((

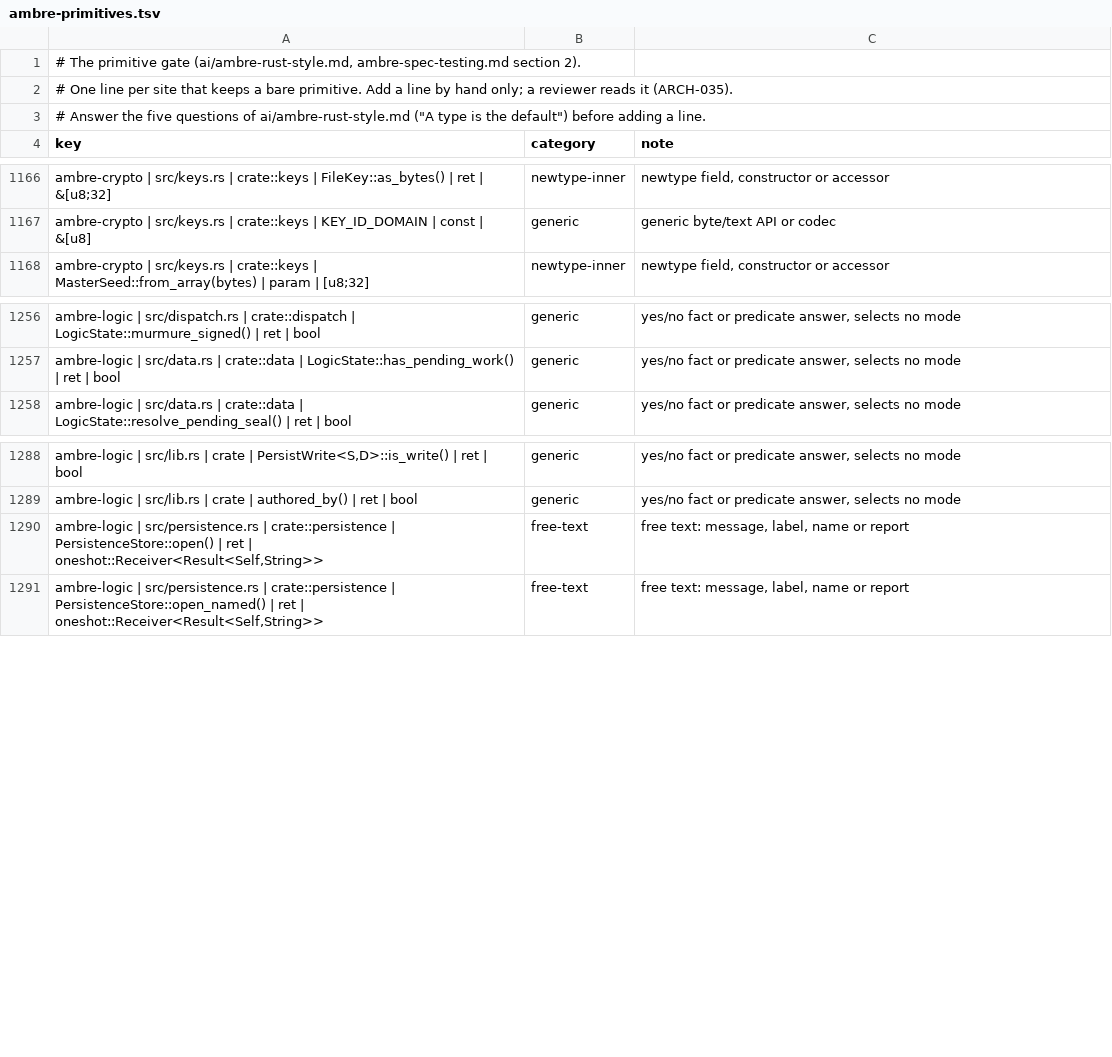
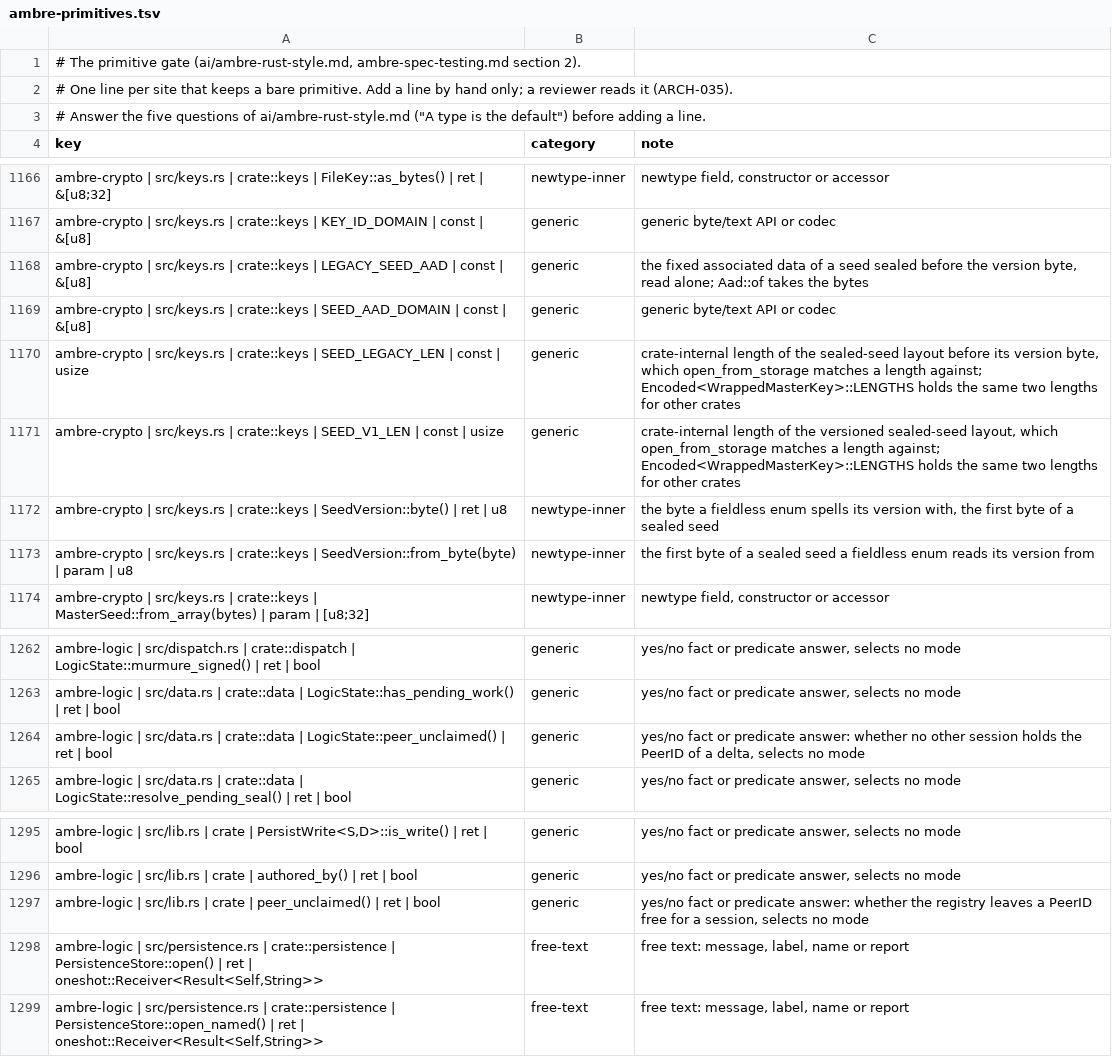
Before and after one commit to ambre-suite/ambre, a TSV file: specs/1-Foundations/ambre-primitives.tsv, drawn as a sheet; only a part is shown, gaps mark what is left out.

```diff
--- a/specs/1-Foundations/ambre-primitives.tsv
+++ b/specs/1-Foundations/ambre-primitives.tsv
@@ -1167,2 +1167,8 @@ ambre-crypto | src/keys.rs | crate::keys | FileKey::as_bytes() | ret | &[u8;32]
 ambre-crypto | src/keys.rs | crate::keys | KEY_ID_DOMAIN | const | &[u8]	generic	generic byte/text API or codec
+ambre-crypto | src/keys.rs | crate::keys | LEGACY_SEED_AAD | const | &[u8]	generic	the fixed associated data of a seed sealed before the version byte, read alone; Aad::of takes the bytes
+ambre-crypto | src/keys.rs | crate::keys | SEED_AAD_DOMAIN | const | &[u8]	generic	generic byte/text API or codec
+ambre-crypto | src/keys.rs | crate::keys | SEED_LEGACY_LEN | const | usize	generic	crate-internal length of the sealed-seed layout before its version byte, which open_from_storage matches a length against; Encoded<WrappedMasterKey>::LENGTHS holds the same two lengths for other crates
+ambre-crypto | src/keys.rs | crate::keys | SEED_V1_LEN | const | usize	generic	crate-internal length of the versioned sealed-seed layout, which open_from_storage matches a length against; Encoded<WrappedMasterKey>::LENGTHS holds the same two lengths for other crates
+ambre-crypto | src/keys.rs | crate::keys | SeedVersion::byte() | ret | u8	newtype-inner	the byte a fieldless enum spells its version with, the first byte of a sealed seed
+ambre-crypto | src/keys.rs | crate::keys | SeedVersion::from_byte(byte) | param | u8	newtype-inner	the first byte of a sealed seed a fieldless enum reads its version from
 ambre-crypto | src/keys.rs | crate::keys | MasterSeed::from_array(bytes) | param | [u8;32]	newtype-inner	newtype field, constructor or accessor
@@ -1257,2 +1263,3 @@ ambre-logic | src/dispatch.rs | crate::dispatch | LogicState::murmure_signed() |
 ambre-logic | src/data.rs | crate::data | LogicState::has_pending_work() | ret | bool	generic	yes/no fact or predicate answer, selects no mode
+ambre-logic | src/data.rs | crate::data | LogicState::peer_unclaimed() | ret | bool	generic	yes/no fact or predicate answer: whether no other session holds the PeerID of a delta, selects no mode
 ambre-logic | src/data.rs | crate::data | LogicState::resolve_pending_seal() | ret | bool	generic	yes/no fact or predicate answer, selects no mode
@@ -1289,2 +1296,3 @@ ambre-logic | src/lib.rs | crate | PersistWrite<S,D>::is_write() | ret | bool	ge
 ambre-logic | src/lib.rs | crate | authored_by() | ret | bool	generic	yes/no fact or predicate answer, selects no mode
+ambre-logic | src/lib.rs | crate | peer_unclaimed() | ret | bool	generic	yes/no fact or predicate answer: whether the registry leaves a PeerID free for a session, selects no mode
 ambre-logic | src/persistence.rs | crate::persistence | PersistenceStore::open() | ret | oneshot::Receiver<Result<Self,String>>	free-text	free text: message, label, name or report
```
Also changed, not shown: 11 other files.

))

» **EXERCISE GOAL**
Copy out every line of the listing that contains the string "mode".

» **ANSWER TO THIS PROBLEM**
 ambre-logic | src/data.rs | crate::data | LogicState::has_pending_work() | ret | bool	generic	yes/no fact or predicate answer, selects no mode
+ambre-logic | src/data.rs | crate::data | LogicState::peer_unclaimed() | ret | bool	generic	yes/no fact or predicate answer: whether no other session holds the PeerID of a delta, selects no mode
 ambre-logic | src/data.rs | crate::data | LogicState::resolve_pending_seal() | ret | bool	generic	yes/no fact or predicate answer, selects no mode
 ambre-logic | src/lib.rs | crate | authored_by() | ret | bool	generic	yes/no fact or predicate answer, selects no mode
+ambre-logic | src/lib.rs | crate | peer_unclaimed() | ret | bool	generic	yes/no fact or predicate answer: whether the registry leaves a PeerID free for a session, selects no mode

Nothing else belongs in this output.